RedBlacks ready for crucial home date against Ticats Saturday

The Ottawa RedBlacks are calling it the biggest game in franchise history. With a win Saturday against the Hamilton Tiger-Cats (10-7), the RedBlacks (11-6) can punch their ticket to the East Division final on Nov. 22 in Ottawa.

Can clinch East Division final berth on home field for Nov. 22

Ottawa's Henry Burris was tackled by Hamilton's Craig Butler on Sunday in Hamilton but it was a questionable hit by Simoni Lawrence that drew the ire of Burris and the RedBlacks. The teams meet in a rematch Saturday in Ottawa. (Peter Power/The Canadian Press)

The Ottawa RedBlacks are calling it the biggest game in franchise history.

With a win Saturday against the Hamilton Tiger-Cats (10-7), the RedBlacks (11-6) can punch their ticket to the East Division final on Nov. 22 in Ottawa.

Not bad for a team that just one year ago won only two games and finished dead last in the league.

While improvement was expected from the RedBlacks this season, due to some key off-season acquisitions, not many could have predicted this kind of turnaround.

RedBlacks head coach Rick Campbell says the players deserve full credit for the success, but says now is not the time to get caught up in the emotional side of the game.

"It's a big game and we have total focus on 4 o'clock Saturday," said RedBlacks head coach Rick Campbell. "The game can't come fast enough for the guys because you get excited to play these types of games. We're looking forward to (Saturday).

"Our goal was to find a way to get into the playoffs and we've been able to do that and we're just going to take this thing as far as we can from here and go from there."

The two teams met last week where Ottawa was able to grind out a 12-6 win to put them in the enviable position of earning a first-round bye.

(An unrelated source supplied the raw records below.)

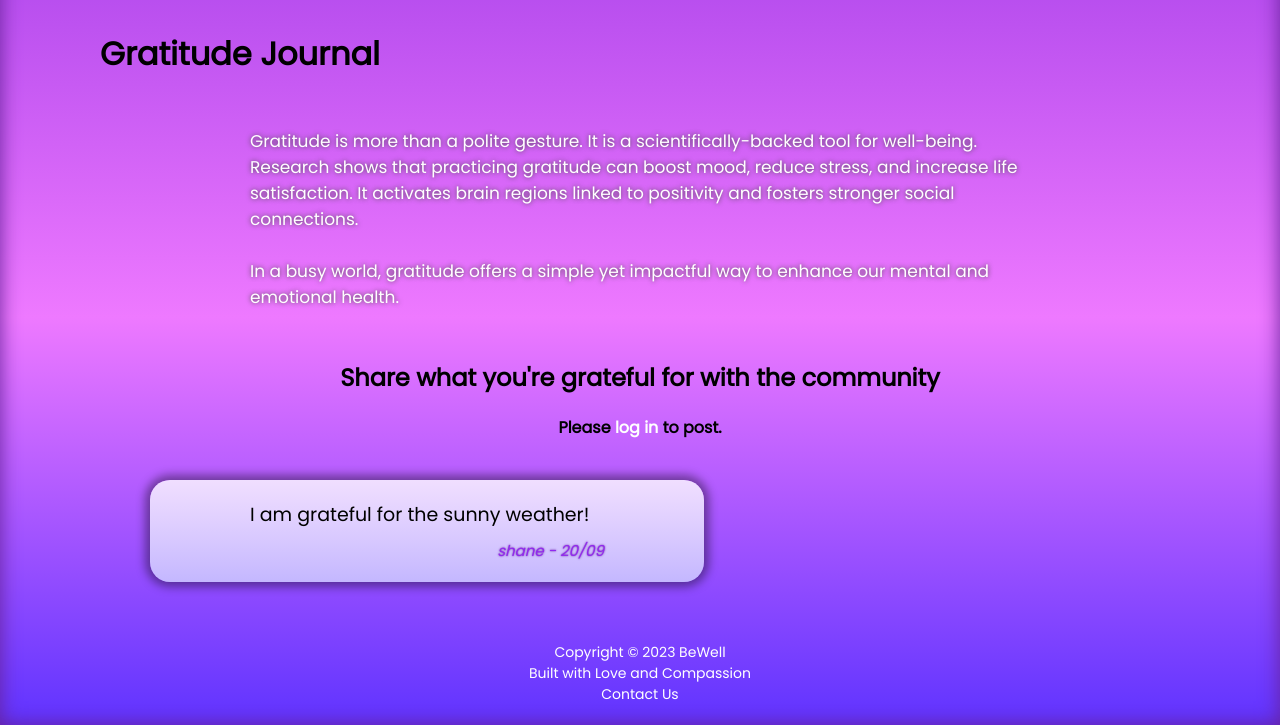
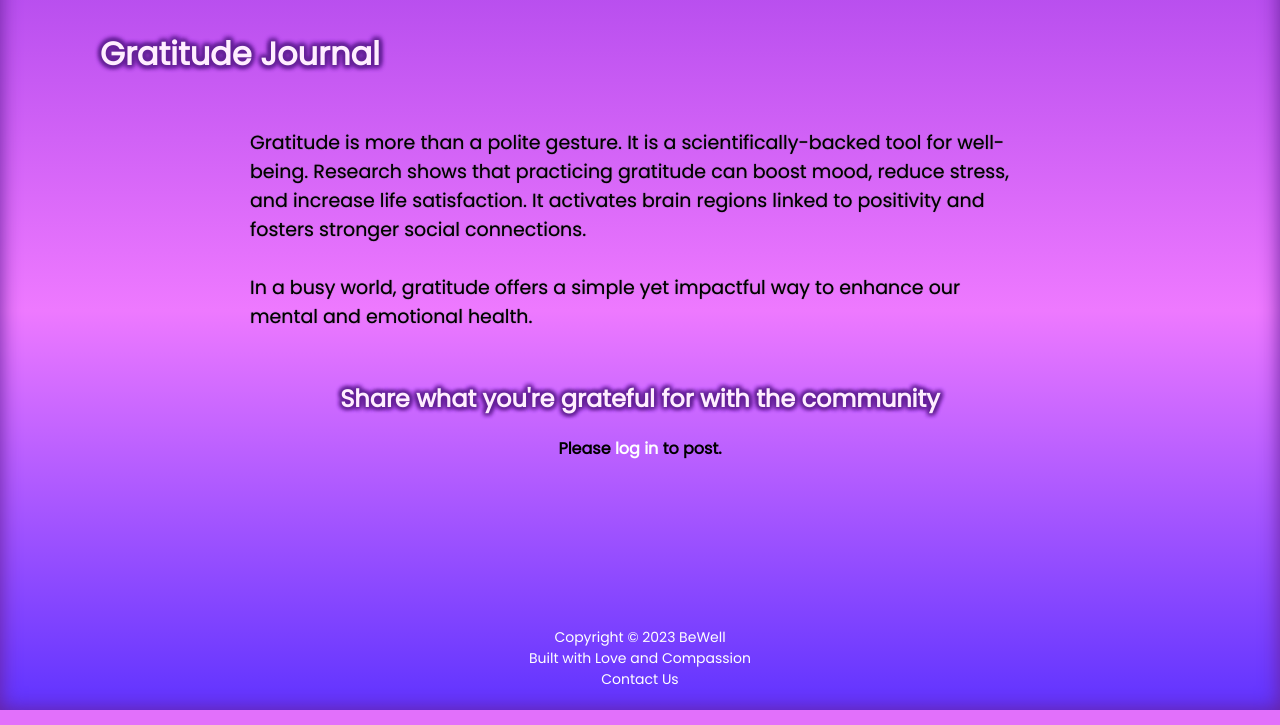
Before and after one commit to smdf95/BeWell, a Flask app: page /gratitude in a window 1280 px wide. Shown: the part 90-815 px from the top of the page. Run offline with Flask 2, Linux system fonts and the light colour scheme; some libraries are stand-ins or nearby versions.

Commit message:
added comments and some css changes

```diff
--- a/app/forms.py
+++ b/app/forms.py
@@ -1,22 +1,8 @@
 from flask_wtf import FlaskForm
-from wtforms import StringField, SubmitField, RadioField, SelectMultipleField, PasswordField, BooleanField
-from wtforms.validators import DataRequired, Length, InputRequired, EqualTo, Email
+from wtforms import StringField, SubmitField, RadioField, SelectMultipleField, PasswordField
+from wtforms.validators import DataRequired, Length, EqualTo, Email
 
-class JournalForm(FlaskForm):
-    """
-    Form for creating a new journal entry.
-    """
-    title = StringField("Title", validators=[DataRequired(), Length(min=1, max=100)])
-    body = StringField("Body", validators=[DataRequired(), Length(min=1, max=1000)])
-    submit = SubmitField("Submit")
 
-class MoodForm(FlaskForm):
-    """
-    Form for assessing mood level and emotions to determine best treatments
-    """
-    choices=[("Awful", "Awful"), ("Not Good", "Not Good"), ("Okay", "Okay"), ("Good", "Good"), ("Amazing", "Amazing"),]
-    mood = RadioField("How are you feeling?", choices=choices, validators=[DataRequired()])
-    submit = SubmitField("Submit")
 
 class NegativeForm(FlaskForm):
     """
@@ -35,11 +21,19 @@
     submit = SubmitField("Submit")
 
 class Relief(FlaskForm):
+
+    """
+    Form for selecting symptoms
+    """
+
     choices=[("Irritation", "Irritation"), ("Rumination", "Rumination"), ("Restlessness", "Restlessness"), ("Tension", "Tension"), ("Agitation", "Agitation"), ("Shortness of Breath", "Shortness of Breath"), ("Worry", "Worry"), ("Sadness", "Sadness")]
     relief = SelectMultipleField("Take a moment to observe what is going on inside your body and mind. What are you feeling right now?", choices=choices, validators=[DataRequired()])
     submit = SubmitField("Submit")
 
 class GratitudeForm(FlaskForm):
+    """
+    Form for posting in the Gratitude Journal
+    """
     gratitude = StringField("What are you grateful for?", validators=[DataRequired(), Length(min=1, max=1000)])
     submit = SubmitField("Send")
 
--- a/app/routes/main_routes.py
+++ b/app/routes/main_routes.py
@@ -30,12 +30,14 @@
 json_data = response.json()
 
 def get_quote():
+    """Grabs quote from API"""
     quote = json_data[0]['q']
     return quote
 
 quote = get_quote()
 
 def get_author():
+    """Grabs Author of Quote from API"""
     author = json_data[0]['a']
     return author
 
@@ -47,6 +49,7 @@
 
 
 resource_list = [
+
     {
         "id": 0,
         "name": "Leaves on a Stream",
@@ -191,6 +194,9 @@
 
 @main_bp.before_request
 def before_request():
+
+    """Checks whether user is logged in. If not, it will set the variables to logged out"""
+
     username = session.get('user')
 
     if username is None or username < 1 or username > len(accounts):
@@ -206,17 +212,19 @@
     negative_form = NegativeForm()
     positive_form = PositiveForm()
 
+    # The user will be redirected to the Relief page if they answer 'yes'. The JavaScript on the homepage will handle the response if they answer 'no'
+
     negative_mood = negative_form.neg_selection.data
     if negative_form.validate_on_submit():
         if negative_mood == "Yes":
-            print(negative_mood)
             return redirect(url_for("main.relief"))
 
 
+    # The user will be redirected to the Gratitude page if they answer 'yes'. The JavaScript on the homepage will handle the response if they answer 'no'
 
+    positive_mood = positive_form.pos_selection.data
     if positive_form.validate_on_submit():
-        if positive_form.pos_selection.data == "Yes":
-            print(positive_form.pos_selection.data)
+        if positive_mood == "Yes":
             return redirect(url_for("main.gratitude"))
 
     return render_template("index.html", negative_form=negative_form, positive_form=positive_form, quote=quote, author=author, accounts=accounts)
@@ -230,50 +238,74 @@
 
 
     previous_page = request.args.get('previous_page')
-    print('Previous Page:', previous_page)
 
     if previous_page:
-        session['previous_page'] = previous_page
-
+        session['previous_page'] = previous_page # This brings the user back to the page they were on before logging in
 
     if form.validate_on_submit():
+
         username = form.username.data
         password = form.password.data
+
         for account in accounts:
+
+            # User can use email or username to log in
+
             if (account['username'] == username or account['email'] == username) and account['password'] == password:
+
                 session['logged_in'] = True
                 session['user'] = account['id']
-                print("previous_page:", previous_page)
+
                 if previous_page:
                     return redirect(previous_page)
                 else:
                     return redirect(url_for('main.index'))
             else:
+                # If user inputs incorrect information, a flash message will appear at the top of the page
+
                 flash("The information you entered is incorrect", "danger")
+
         return render_template('login.html', form=form, error='Invalid username or password')
+
     return render_template('login.html', form=form)
 
 @main_bp.route('/forgot_password', methods=['GET', 'POST'])
 def forgot_password():
+
+
     form = ForgotPasswordForm()
+
+    # This is used to reset a user's password. However, it is not secure, as it only redirects the user to a page to reset their password. With more time, I would implement an email system that would provide a link to the page for resetting the password
+
     if form.validate_on_submit():
         email = form.email.data
         for account in accounts:
             if account['email'] == email:
                 return redirect(url_for('main.reset_password', email=email))
+            else:
+                flash("The email you entered does not exist", "danger")
         return render_template('forgot_password.html', form=form, error='Invalid email')
+
     return render_template('forgot_password.html', form=form)
 
 @main_bp.route('/reset_password/<email>', methods=['GET', 'POST'])
 def reset_password(email):
+
+    # Resets user's password
+
     form = ResetPasswordForm()
     if form.validate_on_submit():
         password = form.password.data
+        password2 = form.password2.data
         for account in accounts:
             if account['email'] == email:
-                account['password'] = password
-                return redirect(url_for('main.login'))
+                if password == password2:
+                    account['password'] = password
+                    return redirect(url_for('main.login'))
+            else:
+                flash("The email you entered does not exist", "danger")
         return render_template('forgot_password.html', form=form, error='Invalid email')
+
     return render_template('reset_password.html', form=form)
 
 
@@ -281,9 +313,12 @@
 @main_bp.route('/register', methods=['GET', 'POST'])
 def register():
 
+    # Registers a new user
+
     previous_page = request.args.get('previous_page')
 
     form = RegistrationForm()
+
     if form.validate_on_submit():
         entered_email = form.email.data.lower()
         if any(account['email'].lower() == entered_email for account in accounts):
@@ -301,15 +336,21 @@
             })
             session['logged_in'] = True
             session['user'] = len(accounts)
-            print("previous_page:", previous_page)
+
+
             if previous_page:
                 return redirect(previous_page)
+                # Bring's user back to previous page after registering
             else:
                 return redirect(url_for('main.index'))
     return render_template("register.html", form=form)
 
+
 @main_bp.route('/redirect_logout')
 def redirect_logout():
+
+    # Logs user out and redirects to previous page
+
     session['previous_page'] = request.referrer
     session['logged_in'] = False
     session['user'] = 0
@@ -327,6 +368,8 @@
 
 @main_bp.route("/gratitude", methods=['GET', 'POST'])
 def gratitude():
+
+    # Form for making entry into Gratitude Journal
 
     form = GratitudeForm()
     username = session.get('user')
@@ -353,6 +396,9 @@
 
 @main_bp.route('/delete/<int:key>')
 def delete(key):
+
+    # Deletes the post with the given key
+
     if key in gratitude_journal:
         del gratitude_journal[key]
         flash("Your post has been deleted!", "success")
@@ -361,6 +407,9 @@
 
 @main_bp.route("/relief", methods=['GET', 'POST'])
 def relief():
+
+    # User selects what symptoms they are feeling in the present moment
+
     form = Relief()
     global filtered_items
 
@@ -369,6 +418,8 @@
             selected_feelings = form.relief.data
 
             filtered_items = []
+
+            # The list of filtered items will be amended with resources for the chosen symptoms
 
             for resource in resource_list:
                 if any(feeling.lower() in resource["symptoms"].lower() for feeling in selected_feelings):
@@ -381,6 +432,8 @@
                         "description": resource["description"]
                     })
 
+            # These filtered resources will be displayed on the relief_resource page
+
             return render_template('relief_resources.html', filtered_items=filtered_items, selected_feelings=selected_feelings)
 
     return render_template('relief.html', form=form)
--- a/app/static/css/style.css
+++ b/app/static/css/style.css
@@ -109,7 +109,16 @@
 h1 {
     margin-top: 30px;
     padding-left: 50px;
-    color: #000000;
+    color: #FFEEFF;
+    text-shadow:
+        0.05em 0 5px #662299,
+        0 0.05em 5px #662299,
+        -0.05em 0 5px #662299,
+        0 -0.05em 5px #662299,
+        -0.05em -0.05em 5px #662299,
+        -0.05em 0.05em 5px #662299,
+        0.05em -0.05em 5px #662299,
+        0.05em 0.05em 5px #662299;
 
 
 }
@@ -150,6 +159,19 @@
     font-size: 30px;
 }
 
+.fancy {
+    color: #FFEEFF;
+    text-shadow:
+        0.05em 0 5px #662299,
+        0 0.05em 5px #662299,
+        -0.05em 0 5px #662299,
+        0 -0.05em 5px #662299,
+        -0.05em -0.05em 5px #662299,
+        -0.05em 0.05em 5px #662299,
+        0.05em -0.05em 5px #662299,
+        0.05em 0.05em 5px #662299;
+}
+
 .alert {
     color: #FFFFFF;
     background-color: rgb(20, 20, 20, 0.4);
@@ -174,8 +196,13 @@
 .explanation {
     margin: 50px 100px;
     padding: 0 100px;
-    font-size: 17px;
-    text-shadow: #444444 0 0 5px;
+    font-size: 19px;
+    color: #000000;
+    text-shadow: #444444 0 0 1px;
+}
+
+.explanation p {
+    margin-top: 50px;
 }
 
 .neat-submit-button {
@@ -198,10 +225,6 @@
 
 .neat-submit-button:active {
     transform: translateY(2px);
-}
-
-h2.observe {
-    margin-top: 100px;
 }
 
 
@@ -661,7 +684,7 @@
 
 .description {
     background-image: linear-gradient(#EE43FF, #7F33FF);
-    padding: 20px 100px;
+    padding: 20px 100px 50px;
     border-radius: 50px;
 
 }
@@ -1006,7 +1029,8 @@
 
     .centre {
 
-        font-size: 40px;
+        margin-top: 20px;
+        font-size: 50px;
     }
 
     .centre_small {
@@ -1042,14 +1066,13 @@
     }
 
     .quote.initial-size {
-        margin-top: 30%;
+        margin-top: 20%;
         font-size: 40px;
     }
 
     .quote.smaller-size {
         margin-top: 20px;
         font-size: 40px;
-
     }
 
     .trio {
@@ -1109,7 +1132,7 @@
 
     .description {
         background-image: linear-gradient(#EE43FF, #7F33FF);
-        padding: 20px 40px;
+        padding: 20px 40px 50px;
         border-radius: 30px;
 
 
--- a/app/static/js/script.js
+++ b/app/static/js/script.js
@@ -1,6 +1,9 @@
 window.addEventListener('scroll', reveal);
 
 function reveal() {
+
+    // Makes hidden elements on the page appear when scrolling towards them
+
     var reveals = document.querySelectorAll('.reveal');
     for (var i = 0; i < reveals.length; i++) {
         var windowHeight = window.innerHeight;
@@ -16,6 +19,9 @@
 
 
 document.addEventListener('DOMContentLoaded', () => {
+
+    // Function for opening and closing the menu on tablets and phones
+
     const mainMenu = document.querySelector('.links');
     const openMenu = document.querySelector('.openMenu');
     const closeMenu = document.querySelector('.closeMenu');
--- a/app/templates/base.html
+++ b/app/templates/base.html
@@ -8,7 +8,6 @@
     <link rel="preconnect" href="https://fonts.gstatic.com" crossorigin>
     <link href="https://fonts.googleapis.com/css2?family=Poppins&display=swap" rel="stylesheet">
     <link rel="stylesheet" href="https://cdnjs.cloudflare.com/ajax/libs/font-awesome/6.2.1/css/all.min.css">
-
 
 
     <link rel="stylesheet" href="{{ url_for('static', filename='css/style.css') }}">
--- a/app/templates/forgot_password.html
+++ b/app/templates/forgot_password.html
@@ -7,7 +7,7 @@
         <h2>Forgot Password</h2>
         {{ form.hidden_tag() }}
         {{ form.email(placeholder="Email") }}
-        {{ form.submit() }}
+        <button type="submit" class="neat-submit-button">Submit</button>
     </form>
 </div>
 
--- a/app/templates/gratitude.html
+++ b/app/templates/gratitude.html
@@ -11,7 +11,7 @@
     <p>Gratitude is more than a polite gesture. It is a scientifically-backed tool for well-being. Research shows that practicing gratitude can boost mood, reduce stress, and increase life satisfaction. It activates brain regions linked to positivity and fosters stronger social connections.<br><br> In a busy world, gratitude offers a simple yet impactful way to enhance our mental and emotional health.</p>
 </div>
 
-<h2>Share what you're grateful for with the community</h2>
+<h2 class="fancy">Share what you're grateful for with the community</h2>
 <form class="gratitude_form" method="POST" action="">
     {{ form.hidden_tag() }}
     {% if session['logged_in'] == False %}
@@ -30,7 +30,7 @@
                 {{ entry.gratitude }}
 
             </div>
-            <div class="name">{{ entry.name }} - {{ entry.date }}</div>
+            <div class="name">{{ entry.name.capitalize() }} - {{ entry.date }}</div>
             {% if session['user'] == entry.id %}
                 <div class="delete">
                     <a href="{{ url_for('main.delete', key=key) }}">Delete</a>
--- a/app/templates/relief.html
+++ b/app/templates/relief.html
@@ -6,8 +6,8 @@
 <h1>Find Some Relief</h1>
 <div class="explanation">
     <p>If you are in need of relief from overwhelming emotional or physical sensations, select all relevant symptoms below and we will provide you with proven methods and exercises to help combat the specific sensations.</p>
+    <p>Take a moment to observe what is going on inside your body and mind.</p>
 </div>
-<h2 class="observe">Take a moment to observe what is going on inside your body and mind.</h2>
 <div class="relief">
     <h2>What are you feeling right now?</h2>
     <form method="POST" action="">
--- a/app/templates/reset_password.html
+++ b/app/templates/reset_password.html
@@ -8,7 +8,7 @@
         {{ form.hidden_tag() }}
         {{ form.password(placeholder = "New Password") }}
         {{ form.password2(placeholder = "Confirm Password") }}
-        {{ form.submit() }}
+        <button type="submit" class="neat-submit-button">Reset Password</button>
     </form>
 </div>
 
```
Also changed, not shown: app/templates/index.html (+64 -1 lines), 2 other files.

This is the second leg of a total-points showdown between the two teams to decide the Division winner. The Tiger-Cats will need to win by at least six or more in order to win the Division.

An Ottawa loss, by six or more, would mean the RedBlacks would face the Argonauts in a semi-final next weekend. Considering the RedBlacks were 0-3 against Toronto this season, they would probably prefer avoiding that scenario.

Focus is of the utmost importance for the RedBlacks who have been victim this season of allowing emotion get the best of them at times. Last week's game featured a questionable hit by Hamilton's Simoni Lawrence on Henry Burris that infuriated the RedBlacks. Much more was made of the hit due to post-game remarks by both players.

"This time of year it's a habit thing where you want to go into the playoffs not worrying about your emotions getting the best of you and taking stupid penalties or just things that are going to hurt the team," said Brad Sinopoli. "Obviously it's something we've got to keep in check, especially with this game and how emotional it was last game."

RedBlacks chasing milestones

A couple milestones are within reach for the RedBlacks as Burris is just 33 yards shy of setting a new career high in passing yards, and Greg Ellingson needs just 81 yards to become Ottawa's fourth 1,000-yard receiver this season.

Burris was questionable to start last week due to a knee injury, but in the end he played the game. The 40-year-old says he's put last week's theatrics with Lawrence aside and believes the best response would be to let his game do the talking.

"When we get on the field, that's all the statements that you can make is how you play the game. That's what our focus is on right now," Burris said. "Both teams know that the best way to truly get back at somebody is to get a victory because that's the last statement that will be heard and that's a statement that will always be felt for the remaining week afterwards."

The RedBlacks realize a win Saturday would make for a great story considering last season the team posted just two wins and finished dead last.

"I thought we were going to be a lot more competitive this year considering how hard we played last year and the big acquisitions they brought in and the studs they brought in on offence," Shologan said. "But I never imagined to be in the running to be the top team in the East, but that just shows how hard the guys and the coaches and the management have done to put together something that's pretty good."


To encourage thoughtful and respectful conversations, first and last names will appear with each submission to CBC/Radio-Canada's online communities (except in children and youth-oriented communities). Pseudonyms will no longer be permitted.

By submitting a comment, you accept that CBC has the right to reproduce and publish that comment in whole or in part, in any manner CBC chooses. Please note that CBC does not endorse the opinions expressed in comments. Comments on this story are moderated according to our Submission Guidelines. Comments are welcome while open. We reserve the right to close comments at any time.

Become a CBC Member

Join the conversation  Create account

Already have an account?